MEMC Electronic Materials and Q-Cells International, a subsidiary of Q-Cells SE that specialises in building and operating PV power plants, have established a joint venture that will see MEMC partner with an investment of US$100 million in solar power plants. The first project is a massive 50MWp solar park in Strasskirchen, Bavaria, using crystalline solar cell-based modules. MEMC will have a 50% stake in the project. Upon completion, the partners said they would sell the park to a third party.
“Our investment is enabling one or more [solar park] projects to precede that have stalled due to lack of financing,” noted Ahmad Chatila President and CEO of MEMC in its quarterly financial conference call.
Q-Cells recently announced reduction expected in revenue for 2009, due in part to solar projects being delayed because of continued difficulties in raising funds from banks to finance projects due to the credit crisis.
The new joint venture would seem to differ from Q-Cells previously announced partnership with LDK Solar, which did not include any financial commitment by LDK in relation to collaboration on solar projects in China and Europe.
“As MEMC sells wafers to Q-Cells, the revenue from those sales will be recognized consistent with the MEMC’s revenue recognition policy, and the cost associated with those wafers will be included in cost of goods sold,” noted Ken Hannah, SVP and CFO at MEMC during its quarterly financial analyst conference call.

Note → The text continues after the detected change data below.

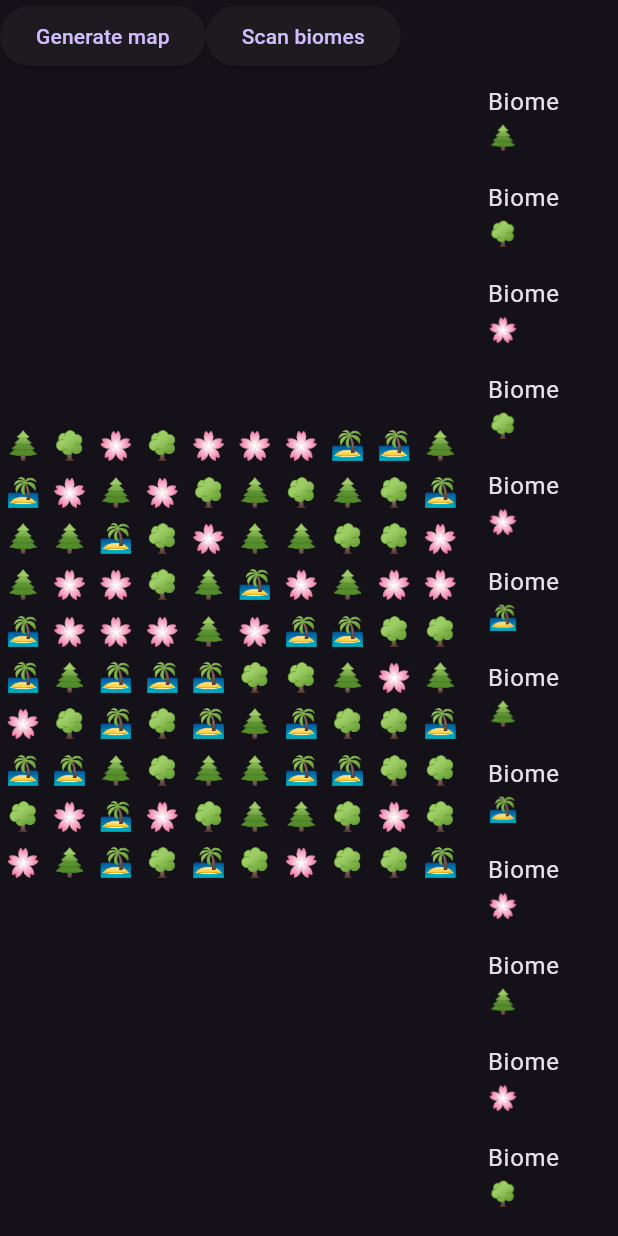
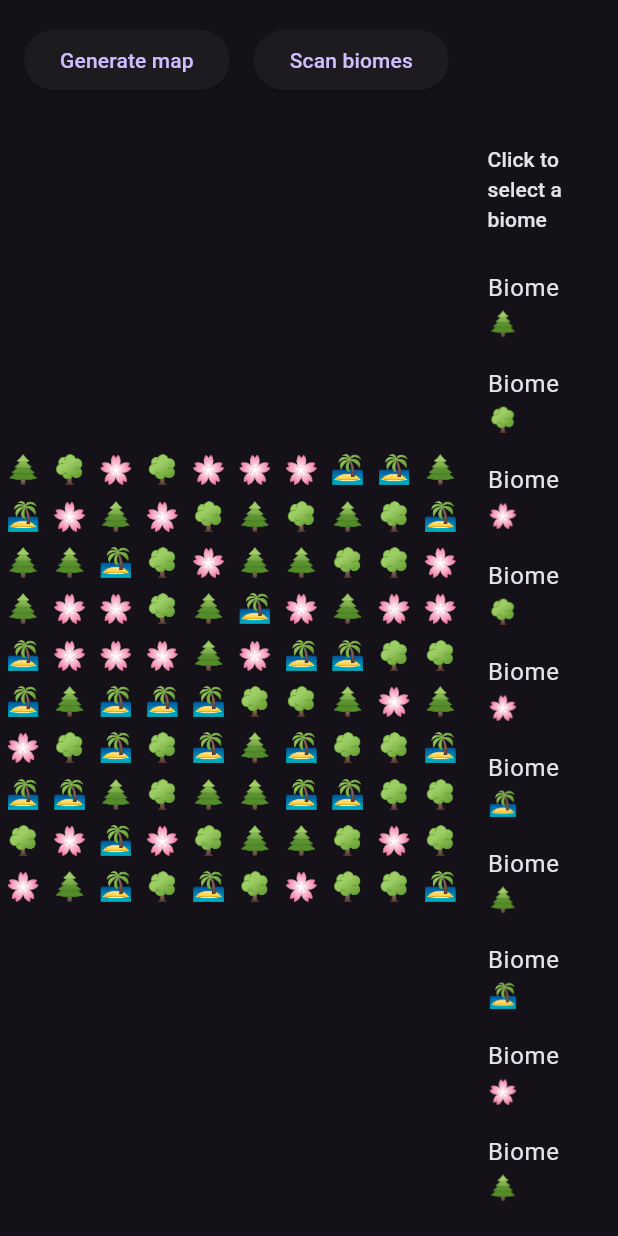
Before and after one commit to lesnitsky/biomes, a Flutter app: the BiomesPage screen opened directly, after a tap on "Generate map", after a tap on "Scan biomes", on a phone screen of 412 x 824 dp. Run offline on Flutter 3.47's test engine with Material 3 defaults, Android fonts, the phone set to English and light mode, and no system bars.

Commit message:
slightly better ui

```diff
--- a/lib/main.dart
+++ b/lib/main.dart
@@ -63,17 +63,23 @@ class _BiomesPageState extends State<BiomesPage> {
     return Scaffold(
       body: Column(
         children: [
-          Row(
+          Padding(
+            padding: const EdgeInsets.all(16.0),
+            child: Row(
               children: [
                 ElevatedButton(
                   onPressed: generateMap,
                   child: const Text('Generate map'),
                 ),
+                if (worldmap != null) ...[
+                  const SizedBox(width: 16),
                   ElevatedButton(
                     onPressed: scanBiomes,
                     child: const Text('Scan biomes'),
                   ),
+                ]
               ],
+            ),
           ),
           Expanded(
             child: Row(
@@ -233,7 +239,18 @@ class BiomesList extends StatelessWidget {
 
   @override
   Widget build(BuildContext context) {
-    return ListView.builder(
+    return Column(
+      crossAxisAlignment: CrossAxisAlignment.stretch,
+      children: [
+        Padding(
+          padding: const EdgeInsets.all(16.0),
+          child: Text(
+            'Click to select a biome',
+            style: Theme.of(context).textTheme.titleSmall,
+          ),
+        ),
+        Expanded(
+          child: ListView.builder(
             itemCount: biomes.length,
             itemBuilder: (context, index) {
               final biome = biomes[index];
@@ -247,6 +264,9 @@ class BiomesList extends StatelessWidget {
                 },
               );
             },
+          ),
+        )
+      ],
     );
   }
 }
```
Lines whose indentation alone changed are shown as unchanged.
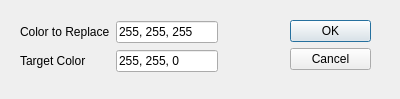
The window that UI Files/replace_color.ui (muhammadalics/Image-Editor-and-Manager) describes before a commit, drawn with Qt 5.
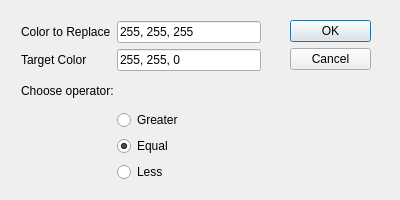
The same window after the commit.

Commit message: replace color, apply_mask, gamma correction fixed.

What changed in the file:
```diff
--- a/UI Files/replace_color.ui
+++ b/UI Files/replace_color.ui
@@ -7,7 +7,7 @@
     <x>0</x>
     <y>0</y>
     <width>400</width>
-    <height>99</height>
+    <height>200</height>
    </rect>
   </property>
   <property name="sizePolicy">
@@ -19,13 +19,13 @@
   <property name="minimumSize">
    <size>
     <width>400</width>
-    <height>99</height>
+    <height>200</height>
    </size>
   </property>
   <property name="maximumSize">
    <size>
     <width>400</width>
-    <height>99</height>
+    <height>200</height>
    </size>
   </property>
   <property name="windowTitle">
@@ -50,10 +50,10 @@
   <widget class="QWidget" name="">
    <property name="geometry">
     <rect>
-     <x>20</x>
-     <y>20</y>
-     <width>198</width>
-     <height>55</height>
+     <x>21</x>
+     <y>21</y>
+     <width>240</width>
+     <height>161</height>
     </rect>
    </property>
    <layout class="QGridLayout" name="gridLayout">
@@ -85,6 +85,37 @@
       </property>
      </widget>
     </item>
+    <item row="2" column="0" colspan="2">
+     <widget class="QLabel" name="label_3">
+      <property name="text">
+       <string>Choose operator:</string>
+      </property>
+     </widget>
+    </item>
+    <item row="3" column="1">
+     <widget class="QRadioButton" name="radioButton_greater">
+      <property name="text">
+       <string>Greater</string>
+      </property>
+     </widget>
+    </item>
+    <item row="4" column="1">
+     <widget class="QRadioButton" name="radioButton_equal">
+      <property name="text">
+       <string>Equal</string>
+      </property>
+      <property name="checked">
+       <bool>true</bool>
+      </property>
+     </widget>
+    </item>
+    <item row="5" column="1">
+     <widget class="QRadioButton" name="radioButton_lesser">
+      <property name="text">
+       <string>Less</string>
+      </property>
+     </widget>
+    </item>
    </layout>
   </widget>
  </widget>
```
The commit also changes 10 other files.
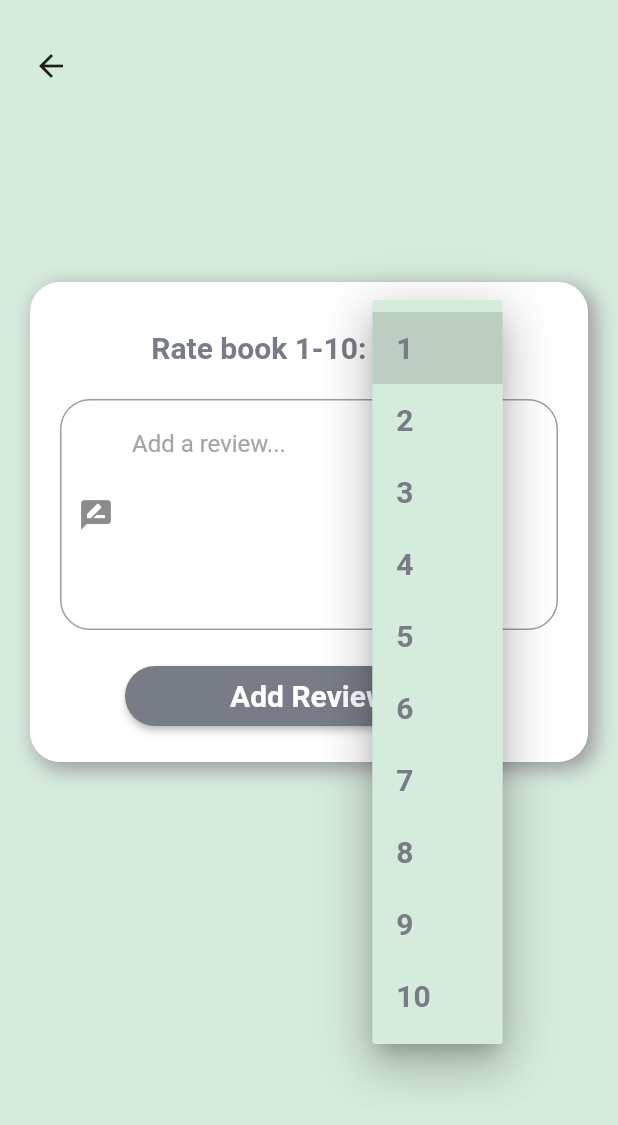
After one commit to oleksandr-shyrokyi/book_club, a Flutter app: the OurReview screen opened directly, after a tap on the "arrow downward" icon, on a phone screen of 412 x 824 dp. The commit adds this screen. Shown: the top 1125 px of the screen. Run offline on Flutter 3.47's test engine with Material 2 defaults, Android fonts, the phone set to English and light mode, and no system bars; our stand-ins replace cloud_firestore, firebase_auth, flutter_datetime_picker, google_sign_in, logger; accounts and stored records are empty; network calls fail.

Commit message:
Added Due and Reveal date countdown timer; Added finish book and reveiw screen functionality

```diff
--- /dev/null
+++ b/lib/screens/review/review.dart
@@ -0,0 +1,121 @@
+import 'package:book_club/states/currentGroup.dart';
+import 'package:book_club/states/currentUser.dart';
+import 'package:book_club/widgets/ourContainer.dart';
+import 'package:flutter/material.dart';
+import 'package:provider/provider.dart';
+
+class OurReview extends StatefulWidget {
+  // Declare the CurrentGroup variable to have the access to CurrentGroup datф
+  final CurrentGroup currentGroup;
+
+  const OurReview({Key key, this.currentGroup}) : super(key: key);
+
+  @override
+  _OurReviewState createState() => _OurReviewState();
+}
+
+class _OurReviewState extends State<OurReview> {
+  TextEditingController _reviewController = TextEditingController();
+  int _dropdownValue;
+  @override
+  Widget build(BuildContext context) {
+    return Scaffold(
+      body: ListView(
+        children: [
+          Padding(
+            padding:
+                const EdgeInsets.symmetric(horizontal: 10.0, vertical: 20.0),
+            child: Row(
+              children: [BackButton()],
+            ),
+          ),
+          SizedBox(
+            height: 40,
+          ),
+          Padding(
+            padding: const EdgeInsets.all(20.0),
+          ),
+          Padding(
+            padding: EdgeInsets.all(20.0),
+            child: OurContainer(
+              child: Column(
+                children: [
+                  Row(
+                    mainAxisAlignment: MainAxisAlignment.center,
+                    children: [
+                      Text("Rate book 1-10:    ",
+                          style: TextStyle(
+                            color: Theme.of(context).secondaryHeaderColor,
+                            fontWeight: FontWeight.bold,
+                            fontSize: 20,
+                          )),
+                      DropdownButton<int>(
+                        value: _dropdownValue,
+                        icon: Icon(Icons.arrow_downward),
+                        iconSize: 24,
+                        elevation: 16,
+                        style: TextStyle(
+                          color: Theme.of(context).secondaryHeaderColor,
+                          fontSize: 20,
+                          fontWeight: FontWeight.bold,
+                        ),
+                        underline: Container(
+                          height: 2,
+                          color: Theme.of(context).secondaryHeaderColor,
+                        ),
+                        onChanged: (int inNewValue) {
+                          setState(() {
+                            _dropdownValue = inNewValue;
+                          });
+                        },
+                        items: <int>[1, 2, 3, 4, 5, 6, 7, 8, 9, 10]
+                            .map<DropdownMenuItem<int>>(
+                                (int inValue) => DropdownMenuItem(
+                                      value: inValue,
+                                      child: Text(inValue.toString()),
+                                    ))
+                            .toList(),
+                      )
+                    ],
+                  ),
+                  SizedBox(height: 10),
+                  TextFormField(
+                    controller: _reviewController,
+                    maxLines: 6,
+                    decoration: InputDecoration(
+                      prefixIcon: (Icon(Icons.rate_review)),
+                      hintText: "Add a review...",
+                    ),
+                  ),
+                  SizedBox(height: 20.0),
+                  RaisedButton(
+                      child: Padding(
+                        padding: EdgeInsets.symmetric(horizontal: 50),
+                        child: Text(
+                          "Add Review",
+                          style: TextStyle(
+                            color: Colors.white,
+                            fontWeight: FontWeight.bold,
+                            fontSize: 20,
+                          ),
+                        ),
+                      ),
+                      onPressed: () {
+                        String uid =
+                            Provider.of<CurrentUser>(context, listen: false)
+                                .getCurrentUser
+                                .uid;
+                        widget.currentGroup.finishedBook(
+                            uid, _dropdownValue, _reviewController.text);
+                        Navigator.pop(context);
+                      }),
+                ],
+              ),
+            ),
+          ),
+          Spacer(),
+        ],
+      ),
+    );
+  }
+}
```
Also changed, not shown: lib/screens/home/home.dart (+74 -17 lines), lib/services/database.dart (+51 -0 lines), lib/states/currentGroup.dart (+32 -1 lines), lib/utils/timeLeft.dart (added, +56 -0 lines).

MEMC’s Hannah also noted that the company had already started shipping wafers to Q-Cells to be processed into solar cells for the new solar park.
“I believe that we can capture more value by taking an active role in downstream solar projects. MEMC has a strong brand, a reputation for high-quality products, a 50-year history, significant international property and technology resources, and has a very strong financial position,” commented Chatila during the conference call. “Very few companies in the solar space are as well-qualified in my opinion to take a leading role and unlock or cancel downstream values. In the short-term, much of the current slowdown in the market is due to the lack of attractive projects enhancing.”
MEMC is able to invest such sums required due to its US$1.2 billion in cash and short-term investments and trades with almost no debt. China-based LDK is highly leveraged and does not have the capital to invest in the same way as MEMC.
The majority of utility-scale PV power plant projects in Germany have recently become dominated by thin-film technologies, in particular First Solar’s CdTe modules. This latest news would indicate that conventional crystalline PV manufacturers and silicon wafer suppliers are willing to invest significant amounts of money in high consumption projects to compete with thin film.